In April 2010 a group of Persian and Dutch protesters occupied parts of Islamic Republic Embassy in The Hague in protest to Iran's oppressive and violent policies. During this act of protest, the flag of the Islamic Republic was lowered and replaced with a banner bearing an image of Neda, the woman who was shot to death in Tehran's street protests after the disputed June presidential elections. Later on, presence of Islamic Republic figures in the Netherlands was heavily protested by the Persian-Dutch community. Most recently, head of Iran's national broadcasting, Ezzatollah Zarghami, cancelled his trip to visit a Dutch television network due to these protests.
All of those who were involved in such movements are young educated people many of whom have come from Iran in the recent years.
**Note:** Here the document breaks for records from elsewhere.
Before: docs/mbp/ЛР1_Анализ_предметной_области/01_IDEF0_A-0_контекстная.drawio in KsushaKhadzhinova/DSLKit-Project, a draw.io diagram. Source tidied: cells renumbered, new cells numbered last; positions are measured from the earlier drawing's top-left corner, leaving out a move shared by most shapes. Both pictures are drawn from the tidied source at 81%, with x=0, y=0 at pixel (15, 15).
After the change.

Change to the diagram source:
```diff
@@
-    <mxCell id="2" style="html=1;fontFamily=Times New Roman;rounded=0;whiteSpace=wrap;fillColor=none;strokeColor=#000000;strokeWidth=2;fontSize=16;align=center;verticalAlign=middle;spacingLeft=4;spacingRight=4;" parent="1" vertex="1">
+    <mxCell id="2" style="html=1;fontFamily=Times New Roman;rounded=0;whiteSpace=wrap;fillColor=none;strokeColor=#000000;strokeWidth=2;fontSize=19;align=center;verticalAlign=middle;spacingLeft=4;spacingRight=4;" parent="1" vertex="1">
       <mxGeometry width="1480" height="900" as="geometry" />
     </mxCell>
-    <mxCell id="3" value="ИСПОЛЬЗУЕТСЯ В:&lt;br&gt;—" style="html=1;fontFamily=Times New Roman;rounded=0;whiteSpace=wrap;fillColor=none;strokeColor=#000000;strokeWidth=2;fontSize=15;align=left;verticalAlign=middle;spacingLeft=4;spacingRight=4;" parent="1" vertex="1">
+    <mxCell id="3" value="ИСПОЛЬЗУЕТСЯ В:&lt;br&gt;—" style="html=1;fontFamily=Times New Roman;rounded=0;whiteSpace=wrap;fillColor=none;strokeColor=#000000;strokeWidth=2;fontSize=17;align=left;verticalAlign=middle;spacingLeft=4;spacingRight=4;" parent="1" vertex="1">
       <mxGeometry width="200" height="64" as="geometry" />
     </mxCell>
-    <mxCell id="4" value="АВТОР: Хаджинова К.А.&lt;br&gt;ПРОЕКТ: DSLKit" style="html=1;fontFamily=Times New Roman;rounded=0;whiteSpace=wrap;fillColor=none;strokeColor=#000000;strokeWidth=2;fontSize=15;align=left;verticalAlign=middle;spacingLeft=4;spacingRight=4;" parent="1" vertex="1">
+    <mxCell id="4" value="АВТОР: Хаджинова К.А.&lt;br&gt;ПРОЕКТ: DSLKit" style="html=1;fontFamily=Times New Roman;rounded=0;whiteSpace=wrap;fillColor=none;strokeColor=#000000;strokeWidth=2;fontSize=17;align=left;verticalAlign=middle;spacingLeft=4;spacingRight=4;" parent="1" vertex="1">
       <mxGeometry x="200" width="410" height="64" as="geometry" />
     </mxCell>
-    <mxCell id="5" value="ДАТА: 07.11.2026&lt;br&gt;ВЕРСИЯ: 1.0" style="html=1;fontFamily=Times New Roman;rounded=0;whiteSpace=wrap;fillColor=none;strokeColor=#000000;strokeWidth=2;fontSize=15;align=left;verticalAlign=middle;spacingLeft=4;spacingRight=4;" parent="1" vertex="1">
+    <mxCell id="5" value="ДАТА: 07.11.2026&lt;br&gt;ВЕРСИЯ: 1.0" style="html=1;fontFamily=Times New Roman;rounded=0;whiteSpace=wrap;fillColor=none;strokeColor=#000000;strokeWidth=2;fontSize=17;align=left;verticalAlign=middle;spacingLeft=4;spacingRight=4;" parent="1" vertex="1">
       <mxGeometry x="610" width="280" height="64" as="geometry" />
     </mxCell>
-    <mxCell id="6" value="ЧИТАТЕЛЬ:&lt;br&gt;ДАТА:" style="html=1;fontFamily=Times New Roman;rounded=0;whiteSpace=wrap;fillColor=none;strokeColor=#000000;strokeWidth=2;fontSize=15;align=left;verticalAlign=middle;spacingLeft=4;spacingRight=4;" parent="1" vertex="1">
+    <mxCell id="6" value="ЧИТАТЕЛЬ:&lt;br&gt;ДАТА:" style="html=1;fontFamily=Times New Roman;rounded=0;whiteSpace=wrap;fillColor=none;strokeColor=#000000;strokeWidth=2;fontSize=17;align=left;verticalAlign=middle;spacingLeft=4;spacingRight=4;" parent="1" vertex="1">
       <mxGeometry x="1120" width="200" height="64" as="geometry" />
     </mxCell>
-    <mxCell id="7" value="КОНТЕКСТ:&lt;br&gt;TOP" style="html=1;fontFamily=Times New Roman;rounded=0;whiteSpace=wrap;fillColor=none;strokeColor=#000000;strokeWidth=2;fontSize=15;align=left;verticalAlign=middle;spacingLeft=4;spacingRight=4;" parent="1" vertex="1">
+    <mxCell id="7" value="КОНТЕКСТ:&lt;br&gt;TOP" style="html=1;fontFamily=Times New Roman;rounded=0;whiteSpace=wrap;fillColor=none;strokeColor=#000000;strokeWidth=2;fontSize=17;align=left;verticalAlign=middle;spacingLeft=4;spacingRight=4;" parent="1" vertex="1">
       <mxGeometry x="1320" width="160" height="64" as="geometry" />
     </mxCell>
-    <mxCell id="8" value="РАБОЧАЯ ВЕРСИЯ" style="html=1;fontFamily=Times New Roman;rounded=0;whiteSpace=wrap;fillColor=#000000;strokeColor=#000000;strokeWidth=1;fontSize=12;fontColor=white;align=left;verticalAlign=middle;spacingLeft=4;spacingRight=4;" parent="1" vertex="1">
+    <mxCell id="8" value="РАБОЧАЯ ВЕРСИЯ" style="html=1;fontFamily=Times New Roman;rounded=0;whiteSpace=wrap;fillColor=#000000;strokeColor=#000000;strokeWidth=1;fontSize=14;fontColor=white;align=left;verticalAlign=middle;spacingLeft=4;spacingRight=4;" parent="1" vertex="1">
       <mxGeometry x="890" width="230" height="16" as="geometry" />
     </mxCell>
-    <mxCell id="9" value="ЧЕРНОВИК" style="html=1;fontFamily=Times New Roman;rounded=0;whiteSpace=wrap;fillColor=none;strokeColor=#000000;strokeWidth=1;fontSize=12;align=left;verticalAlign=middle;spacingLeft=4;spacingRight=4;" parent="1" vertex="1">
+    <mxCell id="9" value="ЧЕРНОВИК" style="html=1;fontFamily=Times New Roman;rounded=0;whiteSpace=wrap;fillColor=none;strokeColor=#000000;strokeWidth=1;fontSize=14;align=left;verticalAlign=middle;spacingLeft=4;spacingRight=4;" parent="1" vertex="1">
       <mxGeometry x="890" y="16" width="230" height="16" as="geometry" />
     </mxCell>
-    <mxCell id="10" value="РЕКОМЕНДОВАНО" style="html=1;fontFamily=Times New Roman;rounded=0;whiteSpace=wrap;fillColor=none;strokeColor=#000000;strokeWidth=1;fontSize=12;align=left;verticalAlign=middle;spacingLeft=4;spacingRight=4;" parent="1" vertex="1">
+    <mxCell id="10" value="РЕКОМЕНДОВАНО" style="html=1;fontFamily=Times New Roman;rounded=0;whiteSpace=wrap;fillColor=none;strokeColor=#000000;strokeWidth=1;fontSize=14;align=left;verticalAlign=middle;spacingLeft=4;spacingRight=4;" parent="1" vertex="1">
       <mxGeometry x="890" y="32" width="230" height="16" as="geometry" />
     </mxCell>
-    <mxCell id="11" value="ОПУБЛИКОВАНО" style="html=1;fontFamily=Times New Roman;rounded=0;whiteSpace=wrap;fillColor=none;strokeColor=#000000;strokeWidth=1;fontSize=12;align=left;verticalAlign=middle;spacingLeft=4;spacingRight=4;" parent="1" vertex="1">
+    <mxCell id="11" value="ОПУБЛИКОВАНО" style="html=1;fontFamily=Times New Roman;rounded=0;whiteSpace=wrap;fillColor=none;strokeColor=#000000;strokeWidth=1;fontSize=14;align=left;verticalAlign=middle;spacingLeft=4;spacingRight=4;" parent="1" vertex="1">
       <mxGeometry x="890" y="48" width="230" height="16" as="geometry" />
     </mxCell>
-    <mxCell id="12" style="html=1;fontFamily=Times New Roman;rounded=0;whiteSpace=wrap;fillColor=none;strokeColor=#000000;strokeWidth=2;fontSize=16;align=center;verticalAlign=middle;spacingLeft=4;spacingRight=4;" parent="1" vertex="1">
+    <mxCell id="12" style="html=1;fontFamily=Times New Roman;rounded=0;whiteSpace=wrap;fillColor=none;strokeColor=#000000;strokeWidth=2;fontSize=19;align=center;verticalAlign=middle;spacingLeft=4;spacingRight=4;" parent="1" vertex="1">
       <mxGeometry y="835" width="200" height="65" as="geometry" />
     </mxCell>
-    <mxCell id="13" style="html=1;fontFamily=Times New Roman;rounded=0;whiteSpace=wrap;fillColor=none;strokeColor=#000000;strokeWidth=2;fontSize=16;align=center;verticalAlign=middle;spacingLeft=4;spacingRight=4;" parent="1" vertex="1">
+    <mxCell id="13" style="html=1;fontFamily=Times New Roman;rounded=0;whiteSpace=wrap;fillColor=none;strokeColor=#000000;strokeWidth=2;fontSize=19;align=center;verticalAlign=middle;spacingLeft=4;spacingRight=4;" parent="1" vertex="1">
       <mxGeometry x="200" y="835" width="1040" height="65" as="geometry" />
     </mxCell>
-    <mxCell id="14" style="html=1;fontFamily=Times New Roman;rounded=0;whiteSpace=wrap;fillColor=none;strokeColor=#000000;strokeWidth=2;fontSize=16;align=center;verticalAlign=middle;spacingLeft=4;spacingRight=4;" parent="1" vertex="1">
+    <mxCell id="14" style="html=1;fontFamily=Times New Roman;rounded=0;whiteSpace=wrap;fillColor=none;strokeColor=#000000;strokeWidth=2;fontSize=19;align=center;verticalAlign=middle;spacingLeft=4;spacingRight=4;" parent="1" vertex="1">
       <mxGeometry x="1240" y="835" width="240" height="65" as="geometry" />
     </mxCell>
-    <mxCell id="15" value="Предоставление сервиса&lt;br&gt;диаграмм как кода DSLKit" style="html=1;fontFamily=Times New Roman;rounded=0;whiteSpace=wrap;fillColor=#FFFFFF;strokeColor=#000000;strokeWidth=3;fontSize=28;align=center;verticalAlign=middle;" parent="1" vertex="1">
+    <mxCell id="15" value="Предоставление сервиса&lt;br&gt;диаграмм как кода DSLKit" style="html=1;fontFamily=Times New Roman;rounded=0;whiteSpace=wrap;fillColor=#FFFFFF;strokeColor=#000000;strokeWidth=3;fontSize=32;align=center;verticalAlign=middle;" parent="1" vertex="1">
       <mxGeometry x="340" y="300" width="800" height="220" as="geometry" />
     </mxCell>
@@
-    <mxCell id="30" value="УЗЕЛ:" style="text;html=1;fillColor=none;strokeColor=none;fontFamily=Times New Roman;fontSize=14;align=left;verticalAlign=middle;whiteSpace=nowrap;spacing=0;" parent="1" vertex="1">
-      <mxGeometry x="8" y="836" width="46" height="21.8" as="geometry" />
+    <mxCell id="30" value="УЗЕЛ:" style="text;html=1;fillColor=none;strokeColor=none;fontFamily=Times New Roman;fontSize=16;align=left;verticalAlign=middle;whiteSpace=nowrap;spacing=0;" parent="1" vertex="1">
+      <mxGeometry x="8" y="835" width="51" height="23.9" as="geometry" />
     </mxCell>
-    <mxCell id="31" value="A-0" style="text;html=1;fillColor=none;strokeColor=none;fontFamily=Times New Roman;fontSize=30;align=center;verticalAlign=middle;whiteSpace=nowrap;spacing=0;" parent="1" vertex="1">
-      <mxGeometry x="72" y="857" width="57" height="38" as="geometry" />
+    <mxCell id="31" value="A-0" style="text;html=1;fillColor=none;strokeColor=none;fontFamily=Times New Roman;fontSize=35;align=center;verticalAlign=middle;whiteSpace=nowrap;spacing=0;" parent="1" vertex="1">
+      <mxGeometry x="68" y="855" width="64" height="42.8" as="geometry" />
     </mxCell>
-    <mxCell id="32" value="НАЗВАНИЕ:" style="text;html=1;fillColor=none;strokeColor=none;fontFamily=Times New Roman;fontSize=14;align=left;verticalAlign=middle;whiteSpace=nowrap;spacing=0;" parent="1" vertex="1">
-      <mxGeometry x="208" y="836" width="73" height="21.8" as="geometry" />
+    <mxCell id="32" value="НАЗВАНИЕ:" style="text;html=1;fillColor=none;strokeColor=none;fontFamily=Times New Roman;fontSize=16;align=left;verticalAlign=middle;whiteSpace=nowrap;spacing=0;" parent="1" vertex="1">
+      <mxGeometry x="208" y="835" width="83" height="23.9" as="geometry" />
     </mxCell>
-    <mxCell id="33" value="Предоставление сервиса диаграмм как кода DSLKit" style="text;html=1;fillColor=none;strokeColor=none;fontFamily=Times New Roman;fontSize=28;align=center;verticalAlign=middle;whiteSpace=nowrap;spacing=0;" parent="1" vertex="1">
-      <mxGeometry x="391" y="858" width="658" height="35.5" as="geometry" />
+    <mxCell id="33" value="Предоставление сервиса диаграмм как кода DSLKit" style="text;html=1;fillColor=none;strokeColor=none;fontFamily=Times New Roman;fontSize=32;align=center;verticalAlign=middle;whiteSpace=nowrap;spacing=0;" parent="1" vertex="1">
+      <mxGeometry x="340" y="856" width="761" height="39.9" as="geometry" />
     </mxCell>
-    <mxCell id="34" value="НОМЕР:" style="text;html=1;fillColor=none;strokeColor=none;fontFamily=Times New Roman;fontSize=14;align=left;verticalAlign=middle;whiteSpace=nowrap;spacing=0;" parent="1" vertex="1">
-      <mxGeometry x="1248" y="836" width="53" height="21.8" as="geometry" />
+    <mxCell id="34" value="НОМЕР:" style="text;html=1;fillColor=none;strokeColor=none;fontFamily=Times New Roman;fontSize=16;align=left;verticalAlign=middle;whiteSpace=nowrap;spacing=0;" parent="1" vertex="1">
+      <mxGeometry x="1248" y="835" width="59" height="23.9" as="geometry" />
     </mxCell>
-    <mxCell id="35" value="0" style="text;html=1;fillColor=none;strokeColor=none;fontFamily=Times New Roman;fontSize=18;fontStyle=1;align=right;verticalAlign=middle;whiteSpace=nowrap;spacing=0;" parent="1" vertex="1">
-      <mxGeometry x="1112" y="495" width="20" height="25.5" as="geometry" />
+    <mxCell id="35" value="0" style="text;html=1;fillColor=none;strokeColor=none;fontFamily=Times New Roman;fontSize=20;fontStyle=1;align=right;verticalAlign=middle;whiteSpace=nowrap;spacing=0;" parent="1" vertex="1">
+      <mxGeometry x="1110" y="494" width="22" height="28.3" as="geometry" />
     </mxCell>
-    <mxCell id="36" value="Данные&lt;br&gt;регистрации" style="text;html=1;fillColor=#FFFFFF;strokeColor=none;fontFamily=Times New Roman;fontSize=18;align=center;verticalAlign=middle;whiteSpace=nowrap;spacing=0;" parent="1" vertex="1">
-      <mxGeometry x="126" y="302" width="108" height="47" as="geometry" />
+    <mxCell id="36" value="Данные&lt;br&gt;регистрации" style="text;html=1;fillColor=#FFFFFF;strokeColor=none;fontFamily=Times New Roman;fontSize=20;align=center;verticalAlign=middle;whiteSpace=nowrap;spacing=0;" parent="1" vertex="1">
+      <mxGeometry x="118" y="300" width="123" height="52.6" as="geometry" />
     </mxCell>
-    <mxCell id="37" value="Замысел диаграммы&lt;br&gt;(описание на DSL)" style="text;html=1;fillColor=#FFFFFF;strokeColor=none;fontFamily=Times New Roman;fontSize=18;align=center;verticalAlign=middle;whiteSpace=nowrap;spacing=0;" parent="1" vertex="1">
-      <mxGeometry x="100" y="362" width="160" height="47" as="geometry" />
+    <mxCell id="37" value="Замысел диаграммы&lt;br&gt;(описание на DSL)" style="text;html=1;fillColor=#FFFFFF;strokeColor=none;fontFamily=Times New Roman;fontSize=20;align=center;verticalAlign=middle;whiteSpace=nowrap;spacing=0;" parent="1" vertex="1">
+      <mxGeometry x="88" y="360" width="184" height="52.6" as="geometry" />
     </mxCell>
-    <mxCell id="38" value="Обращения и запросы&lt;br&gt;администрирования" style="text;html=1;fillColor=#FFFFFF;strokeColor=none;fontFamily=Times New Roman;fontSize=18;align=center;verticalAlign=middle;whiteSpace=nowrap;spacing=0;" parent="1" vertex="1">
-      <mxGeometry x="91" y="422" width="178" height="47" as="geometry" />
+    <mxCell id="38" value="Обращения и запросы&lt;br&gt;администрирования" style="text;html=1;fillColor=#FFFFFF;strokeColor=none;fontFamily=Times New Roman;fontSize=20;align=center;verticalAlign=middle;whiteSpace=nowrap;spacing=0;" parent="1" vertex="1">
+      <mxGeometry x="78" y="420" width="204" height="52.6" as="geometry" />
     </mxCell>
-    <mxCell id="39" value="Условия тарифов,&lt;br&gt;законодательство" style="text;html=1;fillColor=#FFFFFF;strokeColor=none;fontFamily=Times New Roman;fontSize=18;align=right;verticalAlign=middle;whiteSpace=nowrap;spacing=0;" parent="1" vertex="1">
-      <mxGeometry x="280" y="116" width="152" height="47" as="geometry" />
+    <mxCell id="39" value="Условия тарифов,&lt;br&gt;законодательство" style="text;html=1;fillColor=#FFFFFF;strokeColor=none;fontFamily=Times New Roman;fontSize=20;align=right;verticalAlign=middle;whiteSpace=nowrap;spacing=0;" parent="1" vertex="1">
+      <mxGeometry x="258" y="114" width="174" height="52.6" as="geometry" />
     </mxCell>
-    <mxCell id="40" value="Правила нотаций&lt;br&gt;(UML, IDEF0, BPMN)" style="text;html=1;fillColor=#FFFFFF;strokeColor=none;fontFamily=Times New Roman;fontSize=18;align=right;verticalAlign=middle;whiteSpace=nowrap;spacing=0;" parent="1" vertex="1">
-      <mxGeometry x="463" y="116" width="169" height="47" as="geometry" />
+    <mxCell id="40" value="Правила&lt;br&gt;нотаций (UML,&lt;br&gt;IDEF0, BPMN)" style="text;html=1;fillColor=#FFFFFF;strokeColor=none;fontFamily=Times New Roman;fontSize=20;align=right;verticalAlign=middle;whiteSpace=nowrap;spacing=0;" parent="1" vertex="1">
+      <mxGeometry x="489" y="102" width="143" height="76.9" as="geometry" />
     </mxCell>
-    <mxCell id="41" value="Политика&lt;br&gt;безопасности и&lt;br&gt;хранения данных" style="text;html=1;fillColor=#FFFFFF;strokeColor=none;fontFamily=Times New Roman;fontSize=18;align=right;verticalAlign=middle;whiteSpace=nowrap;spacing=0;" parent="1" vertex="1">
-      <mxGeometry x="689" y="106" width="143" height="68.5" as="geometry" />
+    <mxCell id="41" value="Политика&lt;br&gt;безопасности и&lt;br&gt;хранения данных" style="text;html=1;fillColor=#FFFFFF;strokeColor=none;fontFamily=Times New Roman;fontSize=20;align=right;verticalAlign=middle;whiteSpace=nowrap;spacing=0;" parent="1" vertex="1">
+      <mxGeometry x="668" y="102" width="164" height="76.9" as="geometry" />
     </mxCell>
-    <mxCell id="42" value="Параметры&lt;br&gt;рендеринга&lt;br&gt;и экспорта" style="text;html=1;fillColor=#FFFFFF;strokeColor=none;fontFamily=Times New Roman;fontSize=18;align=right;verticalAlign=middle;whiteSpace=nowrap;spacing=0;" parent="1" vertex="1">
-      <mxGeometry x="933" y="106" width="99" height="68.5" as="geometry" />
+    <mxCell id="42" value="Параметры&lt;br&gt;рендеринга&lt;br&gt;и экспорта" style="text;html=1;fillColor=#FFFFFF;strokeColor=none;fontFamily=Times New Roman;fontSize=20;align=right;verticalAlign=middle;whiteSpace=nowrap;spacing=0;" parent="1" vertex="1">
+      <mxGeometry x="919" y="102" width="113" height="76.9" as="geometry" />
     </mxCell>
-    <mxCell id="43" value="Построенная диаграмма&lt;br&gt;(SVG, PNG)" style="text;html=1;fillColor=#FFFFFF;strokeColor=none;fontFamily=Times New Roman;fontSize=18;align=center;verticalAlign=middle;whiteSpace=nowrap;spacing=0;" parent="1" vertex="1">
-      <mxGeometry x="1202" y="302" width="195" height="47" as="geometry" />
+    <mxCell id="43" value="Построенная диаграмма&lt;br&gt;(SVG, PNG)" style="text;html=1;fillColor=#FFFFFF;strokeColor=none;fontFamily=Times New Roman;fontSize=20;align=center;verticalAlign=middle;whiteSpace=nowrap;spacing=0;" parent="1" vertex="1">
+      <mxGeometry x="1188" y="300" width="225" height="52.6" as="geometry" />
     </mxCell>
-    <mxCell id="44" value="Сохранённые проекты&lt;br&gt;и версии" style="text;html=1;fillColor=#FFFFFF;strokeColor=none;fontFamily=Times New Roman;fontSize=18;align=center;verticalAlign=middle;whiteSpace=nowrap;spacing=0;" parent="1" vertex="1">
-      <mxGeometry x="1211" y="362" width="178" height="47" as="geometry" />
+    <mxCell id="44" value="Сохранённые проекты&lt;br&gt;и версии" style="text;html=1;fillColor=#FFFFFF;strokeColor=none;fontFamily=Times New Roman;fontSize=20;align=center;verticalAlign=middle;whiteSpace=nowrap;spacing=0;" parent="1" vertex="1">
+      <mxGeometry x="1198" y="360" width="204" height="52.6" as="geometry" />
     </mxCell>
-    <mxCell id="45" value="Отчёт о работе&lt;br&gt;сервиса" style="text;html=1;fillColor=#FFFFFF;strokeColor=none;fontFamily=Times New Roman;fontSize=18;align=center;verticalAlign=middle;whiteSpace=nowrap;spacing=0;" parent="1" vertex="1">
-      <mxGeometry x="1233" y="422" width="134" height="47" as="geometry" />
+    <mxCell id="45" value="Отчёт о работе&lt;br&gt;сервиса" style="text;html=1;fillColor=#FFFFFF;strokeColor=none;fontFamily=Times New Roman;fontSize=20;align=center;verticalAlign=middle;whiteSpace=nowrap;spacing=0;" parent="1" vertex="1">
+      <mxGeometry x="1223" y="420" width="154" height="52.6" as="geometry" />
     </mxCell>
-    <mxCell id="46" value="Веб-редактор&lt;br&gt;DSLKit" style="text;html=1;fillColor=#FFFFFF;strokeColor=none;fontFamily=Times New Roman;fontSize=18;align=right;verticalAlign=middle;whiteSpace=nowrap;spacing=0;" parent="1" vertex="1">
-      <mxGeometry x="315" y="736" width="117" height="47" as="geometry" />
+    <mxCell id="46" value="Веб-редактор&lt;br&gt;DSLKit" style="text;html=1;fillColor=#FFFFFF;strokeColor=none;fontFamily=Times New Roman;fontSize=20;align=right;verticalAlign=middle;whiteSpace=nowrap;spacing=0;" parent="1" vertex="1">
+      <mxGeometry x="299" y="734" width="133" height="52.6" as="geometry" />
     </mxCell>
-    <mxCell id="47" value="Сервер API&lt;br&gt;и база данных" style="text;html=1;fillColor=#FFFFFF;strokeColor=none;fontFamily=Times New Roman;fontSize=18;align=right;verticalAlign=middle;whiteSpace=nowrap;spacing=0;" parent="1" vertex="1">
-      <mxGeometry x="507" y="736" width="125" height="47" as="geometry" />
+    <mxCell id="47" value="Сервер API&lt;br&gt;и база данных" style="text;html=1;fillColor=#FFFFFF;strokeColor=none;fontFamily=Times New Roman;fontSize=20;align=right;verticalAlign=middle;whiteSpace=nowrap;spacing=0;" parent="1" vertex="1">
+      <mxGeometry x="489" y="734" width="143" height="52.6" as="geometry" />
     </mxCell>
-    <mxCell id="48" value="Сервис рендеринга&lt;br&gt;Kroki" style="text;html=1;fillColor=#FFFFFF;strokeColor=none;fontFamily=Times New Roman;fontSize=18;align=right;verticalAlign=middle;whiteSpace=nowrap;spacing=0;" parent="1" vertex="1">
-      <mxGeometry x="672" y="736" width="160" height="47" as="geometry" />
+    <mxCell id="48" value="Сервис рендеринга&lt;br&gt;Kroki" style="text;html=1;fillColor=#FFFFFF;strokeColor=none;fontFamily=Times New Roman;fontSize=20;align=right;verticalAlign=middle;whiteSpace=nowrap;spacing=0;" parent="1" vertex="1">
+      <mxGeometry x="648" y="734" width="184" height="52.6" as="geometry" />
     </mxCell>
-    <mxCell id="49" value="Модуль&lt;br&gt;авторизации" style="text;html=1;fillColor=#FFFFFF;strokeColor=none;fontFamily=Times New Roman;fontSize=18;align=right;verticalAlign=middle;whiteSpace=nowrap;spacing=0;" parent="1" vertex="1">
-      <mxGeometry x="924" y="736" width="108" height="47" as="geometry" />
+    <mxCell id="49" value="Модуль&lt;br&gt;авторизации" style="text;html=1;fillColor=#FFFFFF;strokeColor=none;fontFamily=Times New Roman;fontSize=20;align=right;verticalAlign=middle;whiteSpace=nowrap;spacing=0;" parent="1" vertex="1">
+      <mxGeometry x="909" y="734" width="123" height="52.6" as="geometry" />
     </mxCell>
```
They still have close contacts with Iran and try to express what their compatriots want inside Iran. Almost all of these young Iranians were born after 1979 revolution in Iran and have the bitter experience of trusting to so-called "reformists" candidates in Iran.
In this situation and contrary to such blatant evidence of the desires of the opposition movements, Thomas Erdbrink considers Delft, that "dreamly university town" as a center of Iranian activism. Where in fact the Delft active group is small, passive and mistrusted by many of the opposition here. Radio Free Europe Persian Service has published the Persian translation of Mr. Erdbrink article on its website. A quick look at the comments from people will show how much the article's content is far from reality. It seems the author has had a pre-written screenplay in his mind and did not bother to take a look at what has actually happened in Persian-Dutch community in 2009-10.
In Thomas Erdbrink piece, a student beautifully states, "We cannot change Iran overnight, there is no magic solution." Yes, we cannot but of course the solution is not stifling others' opinions either, especially in Holland which is famous, even in Europe, for freedom of speech and social tolerance.
NOTE * Pejman Akbarzadeh, is an Amsterdam-based pianist, journalist and documentary maker. He is also the president of Persian Dutch Network. He can be reached through the e-mail address: firstname.lastname@example.org
... Payvand News - 09/23/10 ... --